Grohl next contributed drums to Mike Watt's debut album “Ball-Hog or Tugboat” (1995) and The Stinky Puffs' “Little Tiny Smelly Bit” (1995) before starting the rock group Foo Fighters in Seattle that same year. With Grohl switching to lead vocalist (sometimes plays rhythm guitar, keyboard and drums), he recruited bassist Nate Mendel, drummer William Goldsmith and guitarist Pat Smear to complete the line up, but Goldsmith and Smear later left the group and were replaced by Taylor Hawkins and Franz Stahl (stayed until 1999) respectively. Guitarist Chris Shiflett joined the group in 1999.

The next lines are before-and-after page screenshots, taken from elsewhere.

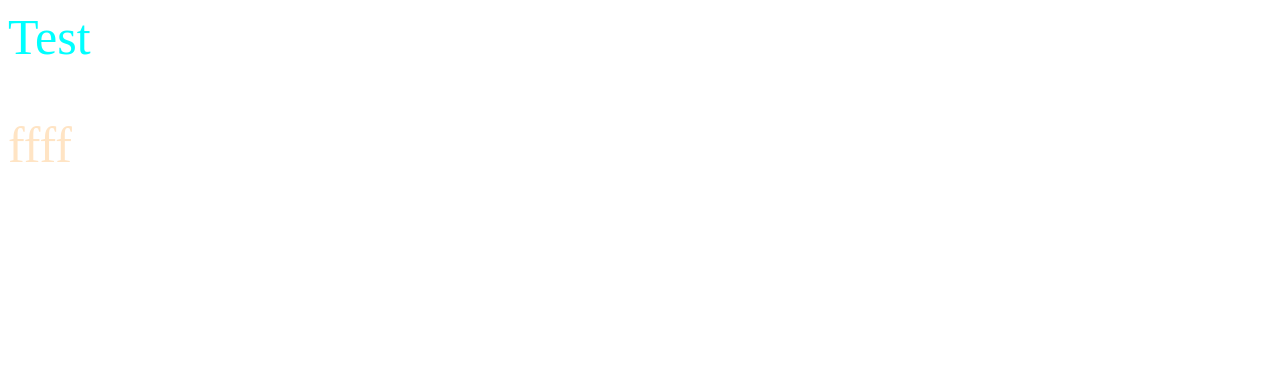
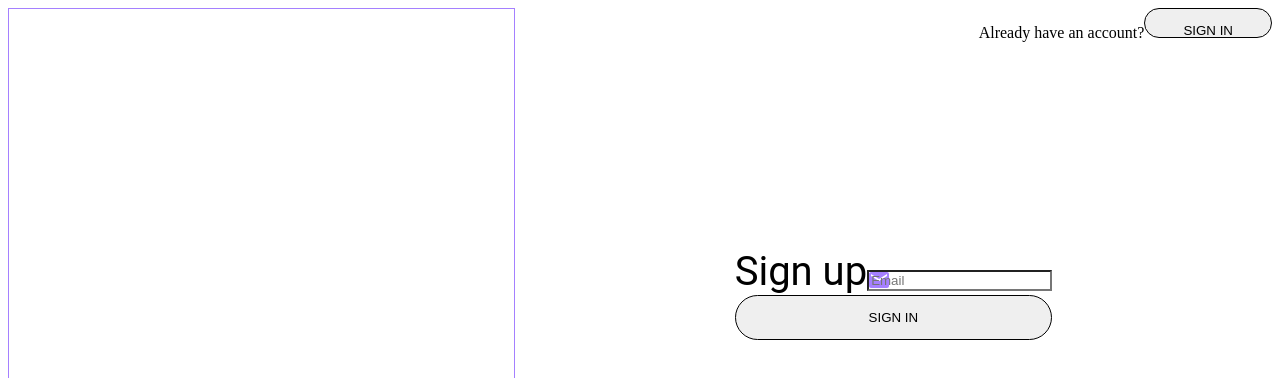
Before and after one commit to erenyuksel/motion-frontend-team4, a React (Vite) app: page / in a window 1280 px wide. Shown: the top 378 px of the page. Built offline with nearby package versions, Linux system fonts and the light colour scheme.

Commit message:
adding changes to resgiter logic

```diff
--- a/src/components/Login/Register_child/index.jsx
+++ b/src/components/Login/Register_child/index.jsx
@@ -0,0 +1,57 @@
+import { useDispatch, useState } from "react-dom";
+import "./styles.scss";
+
+const SignUp = () => {
+  //const [email, setEmail] = useState("");
+  //   const [error, setError] = useState("");
+
+  //   const dispatch = useDispatch();
+  function handleSubmit() {}
+  //   const handleSubmit = async (event) => {
+  //     event.preventDefault();
+  //     setError(null);
+
+  //     try {
+  //       const res = await MotionApi.post("/auth/registration/", {
+  //         email: email,
+  //       });
+  //     if(res.data.success)
+  //         const from = location.state?.from || "";
+  //         navigate(from);
+  //       }
+  //     } catch (error) {
+  //       setError(error);
+  //     }
+  //   };
+
+  return (
+    <div className="register-container">
+      <div className="logo-container"></div>
+      <div className="signup-container">
+        <div className="old-account-holder">
+          <p>Already have an account?</p>
+          <button onClick={""}>SIGN IN</button>
+        </div>
+        <div className="form-content">
+          <form>
+
+            <label>Sign up</label>
+            <input
+              type="text"
+              id="email"
+              placeholder="Email"
+              //onChange={(e) => setEmail(e.target.value)}
+            />
+            <div className="sign-in">
+              <button id="signIn" onClick={handleSubmit()}>
+                SIGN IN
+              </button>
+            </div>
+          </form>
+        </div>
+      </div>
+    </div>
+  );
+};
+
+export default SignUp;
--- a/src/components/Login/Register_child/styles.scss
+++ b/src/components/Login/Register_child/styles.scss
@@ -0,0 +1,59 @@
+@use "../../../App.scss";
+
+.register-container {
+  display: flex;
+}
+.logo-container {
+  display: flex;
+  width: 40%;
+  border: 1px solid;
+  border-color: #a580ff;
+  height: 100vh;
+}
+
+.form-content {
+  display: flex;
+  flex-direction: column;
+  label {
+    font-size: 40px;
+    align-self: center;
+    font-family: Roboto;
+  }
+}
+
+.old-account-holder {
+  display: flex;
+  width: 100%;
+  height: 20%;
+  justify-content: flex-end;
+  button {
+    border: 1px solid;
+    border-radius: 50px;
+    padding: 14px 38px 14px 38px;
+    height: 10px;
+  }
+}
+
+.signup-container {
+  display: flex;
+  flex-direction: column;
+  width: 60%;
+  flex-wrap: wrap;
+  align-items: center;
+  gap: 80px;
+
+  button {
+    border: 0.5px solid;
+    border-radius: 50px;
+    padding: 14px 38px;
+  }
+  #email {
+    background-image: url("/src/assets/svgs/email.svg");
+    background-repeat: no-repeat;
+  }
+
+  .sign-in {
+    display: flex;
+    flex-direction: column;
+  }
+}
--- a/src/routes/Login/index.jsx
+++ b/src/routes/Login/index.jsx
@@ -1,9 +1,7 @@
-import LoginChild from "../../components/Login/Login_child"
+import SignUp from "../../components/Login/Register_child";
 
 const Login = () => {
-    return (
-        <LoginChild/>
-    )
-}
+  return <SignUp />;
+};
 
-export default Login
+export default Login;
```
Also changed, not shown: src/assets/svgs/email.svg (added).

Foo Fighters made their live debut on March 3, 1995, during a show at The Satyricon in Portland, Oregon, and finally signed with Roswell/Capitol Records. Their self titled debut album, “Foo Fighters,” was launched on July 4, 1995. It peaked at No. 23 on the Billboard 200 and No. 3 in the U.K., and produced six singles with the songs “Exhausted,” “This Is a Call,” “I'll Stick Around,” “For All the Cows,” “Big Me” and “Alone+Easy Target.” “This Is a Call” rose to No. 2 on the Billboard Modern Rock Tracks chart, No. 6 on the Billboard Hot Mainstream Rock Tracks and No. 5 in the U.K., while “I'll Stick Around” went to No. 8 on the Modern Rock Tracks chart and charted at No. 18 in the U.K. The singles “For All the Cows” and “Big Me” went to #28 and #19 in the U.K., respectively, with the latter single rising to No. 3 on the U.S. Modern Rock Tracks chart. The album eventually went platinum in the U.S. and gold in the U.K.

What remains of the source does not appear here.